Like most of you, I imagine, who happen upon this blog, I am sitting in my home “office” (the dining room table) contemplating a new normal. For context when we’re reading this later, our world is in the midst of the global COVID-19 pandemic caused by the novel Coronavirus. Schools have been and remain closed. Work places are mostly shut down. Churches have taken to Facebook to live stream worship. Several states have enacted “shelter-in-place” orders to limit citizens being out and about in order to reduce exposure and transmission of this highly contagious virus. Store shelves have been devoid of cleaning supplies, paper products, dairy, and other essentials for weeks. And the phrase I hear most often is, “this is just weird.”
It is weird.
In our country, we are mostly unaccustomed to what we’re experiencing. For those of us who have lived through natural disasters (hurricanes, tornadoes, fires, etc.), we know about the disruption of the supply chain that comes after the disaster. We don’t like it, but we understand it. And we look out for each other and we share of ourselves and of our stuff to help each other get through the tough times. The disaster is tangible. We see the devastation first hand. Everyone is in it together and has a similar experience.

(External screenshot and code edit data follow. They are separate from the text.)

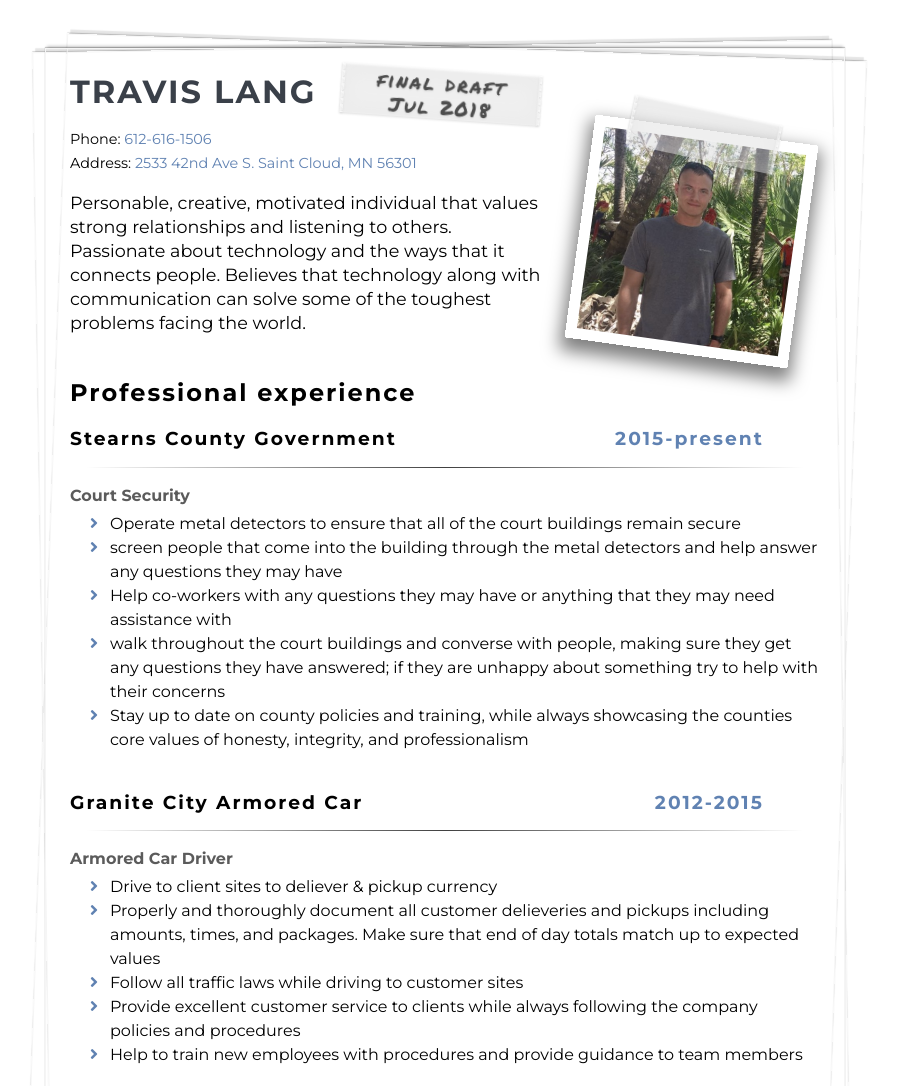
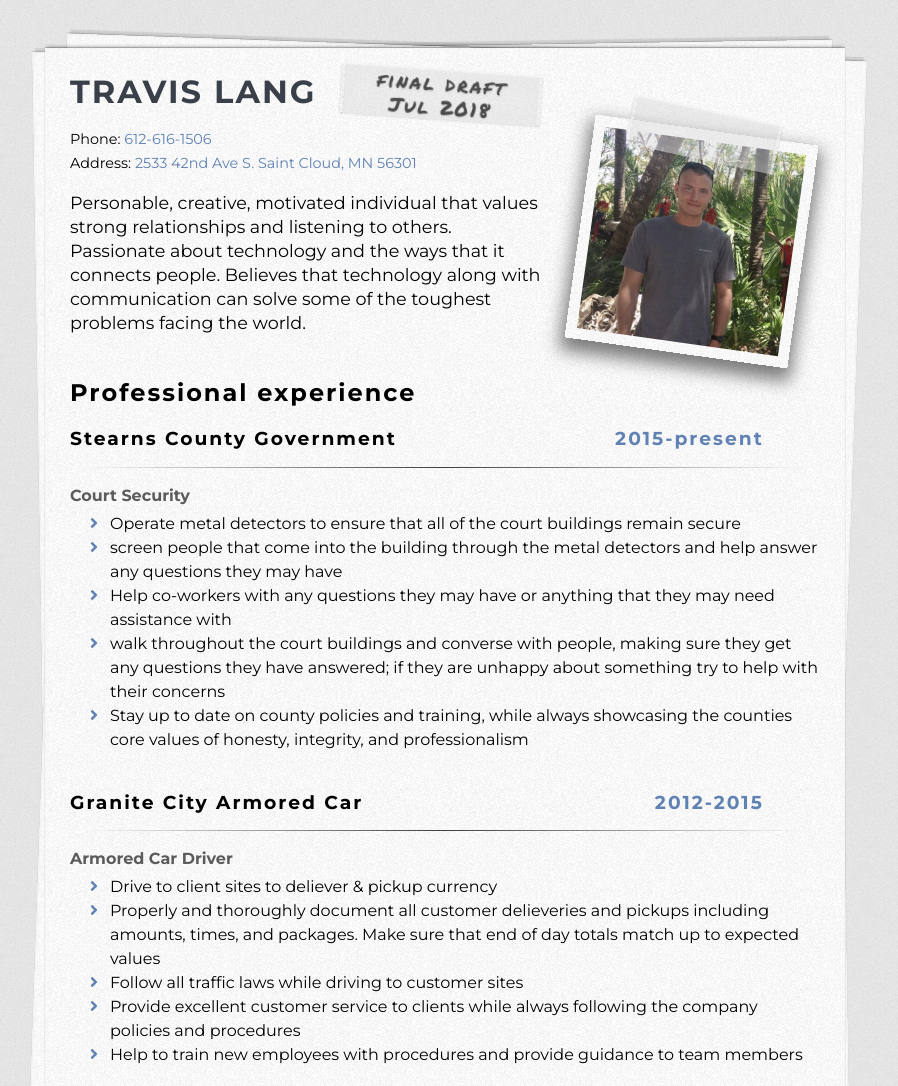
Before and after one commit to travislang/travislang.github.io, a plain HTML site: page index.html in a window 1280 px wide. Shown: the top 1086 px of the page, without its empty margins (195-1093 px from the left). Drawn offline with Linux system fonts and the light colour scheme.

Commit message:
update img url paths

```diff
--- a/style.css
+++ b/style.css
@@ -8,7 +8,7 @@ html, body {
 body {
 	font-family: 'Montserrat', sans-serif;
 	line-height: 1.5em;
-	background: url("images/dark-noise.png");
+	background: url("dark-noise.png");
 }
 h1, h2, h3, h4, h5, h6 {
 	line-height: 1.2em;
@@ -16,7 +16,7 @@ h1, h2, h3, h4, h5, h6 {
 }
 
 .main-container {
-	background: url("images/light-noise.png");
+	background: url("light-noise.png");
 	margin: 3em auto;
 	width: 80%;
 	max-width: 800px;
@@ -30,7 +30,7 @@ h1, h2, h3, h4, h5, h6 {
 }
 .main-container:before, .main-container:after {
 	content: "";
-	background: url("images/light-noise.png");
+	background: url("light-noise.png");
 	position: absolute;
 	left: -3px;
 	top: -3px;
```
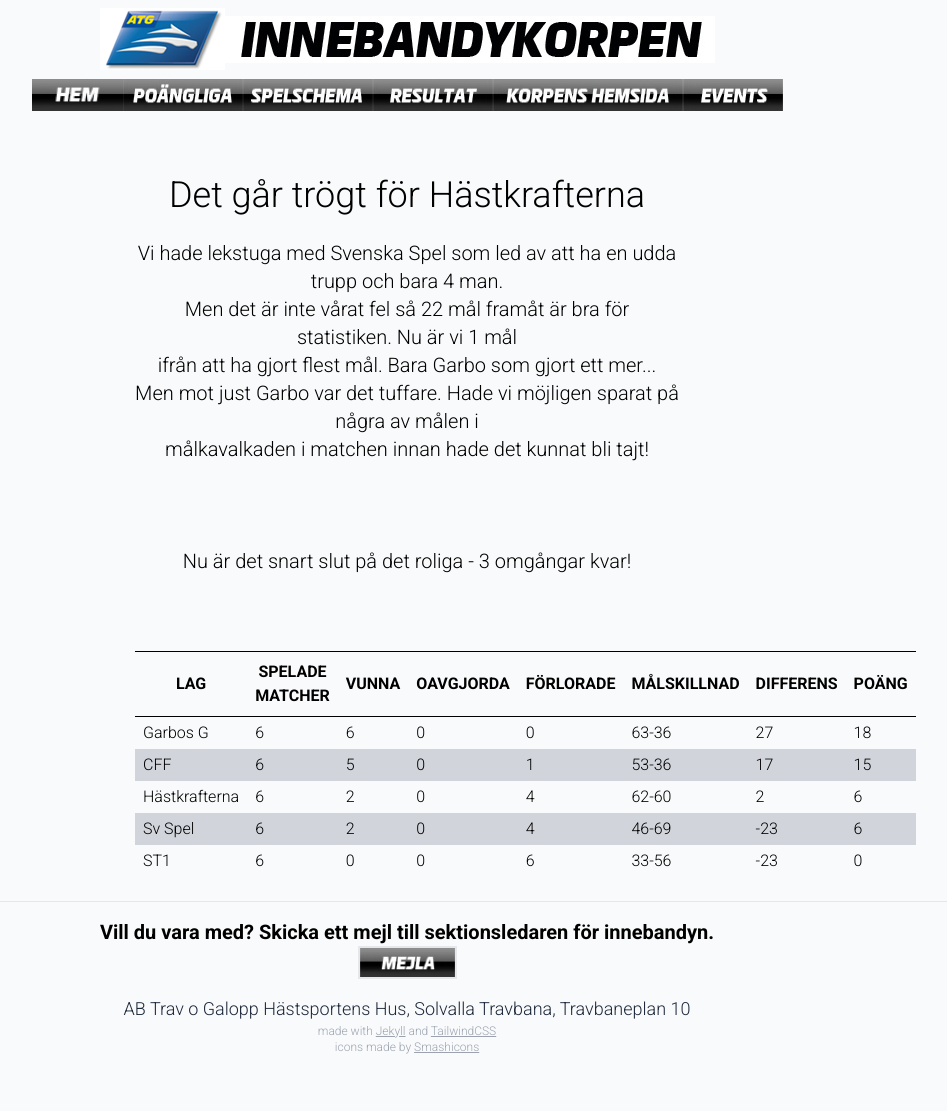
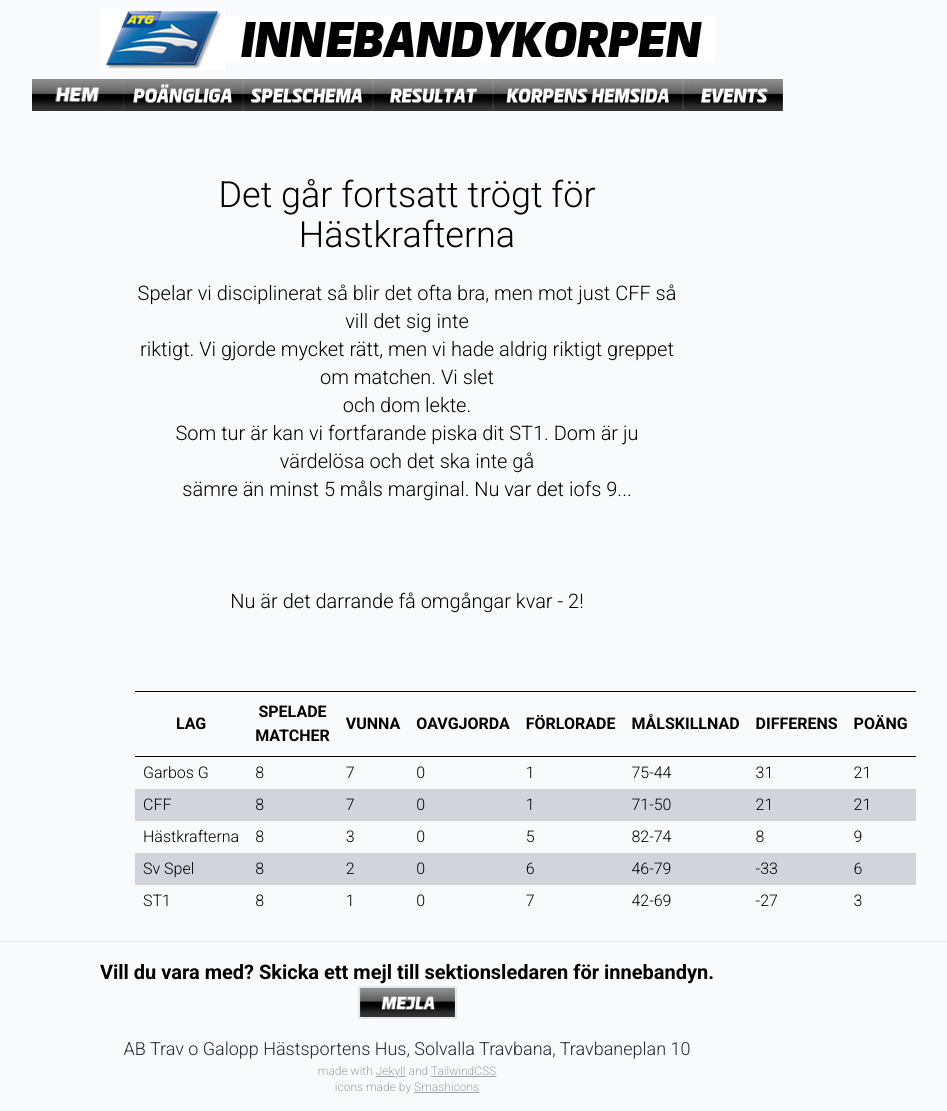
Before and after one commit to andreashogvall/andreashogvall.github.io, a Jekyll site: the page built from index.html, in a window 1280 px wide. Shown: the whole page, without its empty margins (233-1180 px from the left). Built offline with Jekyll 4.4.1, drawn with Linux system fonts in a browser that asks for light colours; nearby versions of some CDN libraries; before the commit the page ends 1071 px from its top, so only the background shows below that.

Commit message:
Add files via upload

```diff
--- a/index.html
+++ b/index.html
@@ -4,20 +4,20 @@
 description: "Innebandykorpen"
 ---
 <div class="mx-auto w-1/2">
-	<p class="text-center text-4xl">Det går trögt för Hästkrafterna</p>
+	<p class="text-center text-4xl">Det går fortsatt trögt för Hästkrafterna</p>
 	<br>
 
 	<p class="text-center text-xl">
 		<p class="text-center text-xl">
-			Vi hade lekstuga med Svenska Spel som led av att ha en udda trupp och bara 4 man.  <br>
-			Men det är inte vårat fel så 22 mål framåt är bra för statistiken. Nu är vi 1 mål  <br>
-			ifrån att ha gjort flest mål. Bara Garbo som gjort ett mer...<br>
-			Men mot just Garbo var det tuffare. Hade vi möjligen sparat på några av målen i<br>
-			målkavalkaden i matchen innan hade det kunnat bli tajt!<br>
+			Spelar vi disciplinerat så blir det ofta bra, men mot just CFF så vill det sig inte  <br>
+			riktigt. Vi gjorde mycket rätt, men vi hade aldrig riktigt greppet om matchen. Vi slet <br>
+			och dom lekte.<br>
+			Som tur är kan vi fortfarande piska dit ST1. Dom är ju värdelösa och det ska inte gå<br>
+			sämre än minst 5 måls marginal. Nu var det iofs 9...<br>
 			<br><br>
 			<br>
 
-			Nu är det snart slut på det roliga - 3 omgångar kvar!
+			Nu är det darrande få omgångar kvar - 2!
 			<br>
 			<br>
 	</p>
@@ -61,36 +61,10 @@
 					Garbos G
 				</td>
 				<td class="py-1 px-2">
-					6
+					8
 				</td>
 				<td class="py-1 px-2">
-					6
-				</td>
-				<td class="py-1 px-2">
-					0
-				</td>
-				<td class="py-1 px-2">
-					0
-				</td>
-				<td class="py-1 px-2">
-					63-36
-				</td>
-				<td class="py-1 px-2">
-					27
-				</td>
-				<td class="py-1 px-2">
-					18
-				</td>
-			</tr>
-			<tr class="bg-gray-300">
-				<td class="py-1 px-2">
-					CFF
-				</td>
-				<td class="py-1 px-2">
-					6
-				</td>
-				<td class="py-1 px-2">
-					5
+					7
 				</td>
 				<td class="py-1 px-2">
 					0
@@ -99,13 +73,39 @@
 					1
 				</td>
 				<td class="py-1 px-2">
-					53-36
+					75-44
 				</td>
 				<td class="py-1 px-2">
-					17
+					31
 				</td>
 				<td class="py-1 px-2">
-					15
+					21
+				</td>
+			</tr>
+			<tr class="bg-gray-300">
+				<td class="py-1 px-2">
+					CFF
+				</td>
+				<td class="py-1 px-2">
+					8
+				</td>
+				<td class="py-1 px-2">
+					7
+				</td>
+				<td class="py-1 px-2">
+					0
+				</td>
+				<td class="py-1 px-2">
+					1
+				</td>
+				<td class="py-1 px-2">
+					71-50
+				</td>
+				<td class="py-1 px-2">
+					21
+				</td>
+				<td class="py-1 px-2">
+					21
 				</td>
 			</tr>
 			<tr>
@@ -113,7 +113,33 @@
 					Hästkrafterna
 				</td>
 				<td class="py-1 px-2">
-					6
+					8
+				</td>
+				<td class="py-1 px-2">
+					3
+				</td>
+				<td class="py-1 px-2">
+					0
+				</td>
+				<td class="py-1 px-2">
+					5
+				</td>
+				<td class="py-1 px-2">
+					82-74
+				</td>
+				<td class="py-1 px-2">
+					8
+				</td>
+				<td class="py-1 px-2">
+					9
+				</td>
+			</tr>
+			<tr class="bg-gray-300">
+				<td class="py-1 px-2">
+					Sv Spel
+				</td>
+				<td class="py-1 px-2">
+					8
 				</td>
 				<td class="py-1 px-2">
 					2
@@ -122,39 +148,13 @@
 					0
 				</td>
 				<td class="py-1 px-2">
-					4
-				</td>
-				<td class="py-1 px-2">
-					62-60
-				</td>
-				<td class="py-1 px-2">
-					2
-				</td>
-				<td class="py-1 px-2">
-					6
-				</td>
-			</tr>
-			<tr class="bg-gray-300">
-				<td class="py-1 px-2">
-					Sv Spel
-				</td>
-				<td class="py-1 px-2">
 					6
 				</td>
 				<td class="py-1 px-2">
-					2
+					46-79
 				</td>
 				<td class="py-1 px-2">
-					0
-				</td>
-				<td class="py-1 px-2">
-					4
-				</td>
-				<td class="py-1 px-2">
-					46-69
-				</td>
-				<td class="py-1 px-2">
-					-23
+					-33
 				</td>
 				<td class="py-1 px-2">
 					6
@@ -165,25 +165,25 @@
 					ST1
 				</td>
 				<td class="py-1 px-2">
-					6
+					8
+				</td>
+				<td class="py-1 px-2">
+					1
 				</td>
 				<td class="py-1 px-2">
 					0
 				</td>
 				<td class="py-1 px-2">
-					0
+					7
 				</td>
 				<td class="py-1 px-2">
-					6
+					42-69
 				</td>
 				<td class="py-1 px-2">
-					33-56
+					-27
 				</td>
 				<td class="py-1 px-2">
-					-23
-				</td>
-				<td class="py-1 px-2">
-					0
+					3
 				</td>
 			</tr>
 
```
Also changed, not shown: resultat.html (+6 -6 lines).
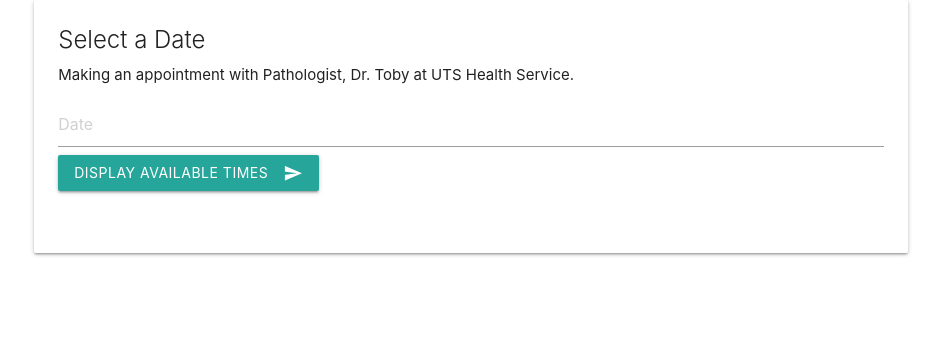
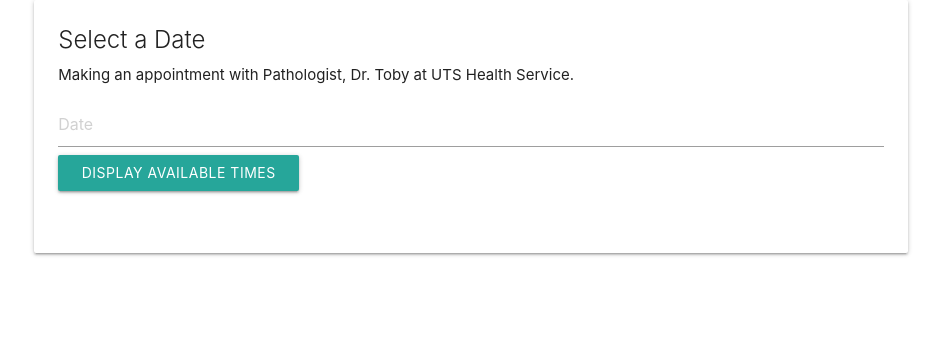
Before and after one commit to henrypan1999/Healthy-Bois-Website, a Flask app: a page that uses templates/book_appointment.html in a window 1280 px wide. Shown: the part 117-461 px from the top of the page, without its empty margins (169-1110 px from the left). Run offline with Flask 2, Linux system fonts and the light colour scheme; a user stored in the database is signed in.

Commit message:
send button change

```diff
--- a/csv/booking.csv
+++ b/csv/booking.csv
@@ -28,3 +28,4 @@ id,hc,hp,time,user,note
 25,Sydney Children Hospital,toby@gmail.com,2019-05-20 09:30:00,jack@gmail.com
 26,Sydney Children Hospital,toby@gmail.com,2019-05-20 09:30:00,jack@gmail.com
 27,Sydney Children Hospital,toby@gmail.com,2019-05-20 09:30:00,jack@gmail.com
+28,Sydney Children Hospital,toby@gmail.com,2019-04-18 00:30:00,jack@gmail.com,df
--- a/templates/book_appointment.html
+++ b/templates/book_appointment.html
@@ -25,7 +25,7 @@
                         <input type="text" class="datepicker black-text" placeholder="Date" name="date" value="{{date}}">
                         <button class="btn waves-effect waves-light" type="submit">
                             Display Available Times
-                            <i class="material-icons right">send</i>
+                            <i class="material-icons right"></i>
                         </button>
                     </form>
                 </div>
@@ -65,7 +65,7 @@
                                     <div class="input-field">
                                         <button name="time" value="{{time}}" class="btn waves-effect waves-light" type="submit">
                                             Book
-                                            <i class="material-icons right">send</i>
+                                            <i class="material-icons right"></i>
                                         </button>
                                     </div>
                                 </td>
--- a/templates/centre_profile.html
+++ b/templates/centre_profile.html
@@ -48,7 +48,7 @@
                 <div class="col">
                     <button class="btn waves-effect waves-light" type="submit">
                         Submit
-                        <i class="material-icons right">send</i>
+                        <i class="material-icons right"></i>
                     </button>
                 </div>
             </form>
--- a/templates/search.html
+++ b/templates/search.html
@@ -35,7 +35,7 @@
             <div class="row right-align">
                 <button class="btn waves-effect waves-light" type="submit">
                     search
-                    <i class="material-icons right">send</i>
+                    <i class="material-icons right"></i>
                 </button>
             </div>
         </form>
```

For those who have lived through man-made disasters (chemical spills, plant explosions, etc.), we know about the need to shelter-in-place. We know how important it is for our own health to remain inside and not breathe in a known chemical or acrid smoke. The disaster is tangible. Everyone subject to the shelter-in-place order has a similar experience.
But this global pandemic doesn’t fit anything any of us have readily experienced. We can’t see it. We can’t smell it. We can’t look out our windows and see the devastation. Instead, we see line graphs of what could be based on data from the other side of the world. We encounter one person fully bedecked in gloves and face mask shopping alongside someone without such protection. And we wonder, “should I be in the gloves and face mask or should I not be worried?” We feel uncertain and ill at ease. And we see empty shelves caused by panic purchases which make us feel like we’ve done something wrong if we’ve not stockpiled those same products. And we hear news stories that guns and ammunition are selling out at all-time high rates. And we’re told we can’t eat in restaurants or congregate in groups or go to school or go to work or visit the elderly or touch people or touch our faces. It is weird. And it can be scary.
When I went through lay chaplain training, we spent quite a lot of time talking about grief. I learned that grief occurs when what we expected ceases to be. When we lose a loved one to death, our expectation of having a continued relationship with that person is suddenly interrupted. When we have a child who becomes addicted to drugs or alcohol, our expected idea of that child’s life and actions ceases to be. When we receive a medical diagnosis that rattles us to the core, our expected health ceases to be. We experience grief events all the time, although we often don’t see them as such. A student receiving a bad grade on a test. A child losing her favorite stuffed animal. An athletic hopeful not making the team. A job interview not resulting in employment.
I believe that the “weirdness” we are feeling right now is grief. Grief on numerous levels. We’re grieving our lives as we knew them. Our creature comforts. Our well-stocked stores. Working alongside our colleagues. Worshiping in our churches. Visiting our elderly loved ones. Attending school and being with our friends. Date night in our favorite restaurant. Looking forward to prom and graduation. Performing in the recital we’ve prepared for. Competing in an athletic event. Being gainfully employed. Knowing we can pay our bills. Having a retirement nest egg. I could go on and on and on naming circumstance upon circumstance that is different right now and likely will be for the foreseeable future. But we don’t just grieve for our own change in expectations. We grieve for others. For small business owners who may not survive financially because of the pandemic. For our elderly neighbor who is too fearful to leave the house. For our children and grandchildren whose lives are so different. And some of us have first-hand knowledge of people who are suffering with COVID-19.
While it may seem odd to suffer grief because there’s no toilet paper on the shelves at the supermarket, it is important to understand the reason for our internal unrest, for our anxiety. Life is weird right now because we all are experiencing grief in nearly every aspect of our lives.
So, just as we treat a grieving young widow with empathy and concern, let us have empathy for all those we encounter, ourselves included. Let us recognize that people grieve in varied ways and respect that instead of judging it. And most of all, let us be gracious to others and ourselves.
Perhaps we really are all in this together and are sharing a similar experience.
Grace and peace to you as you journey.
Yours in Christ,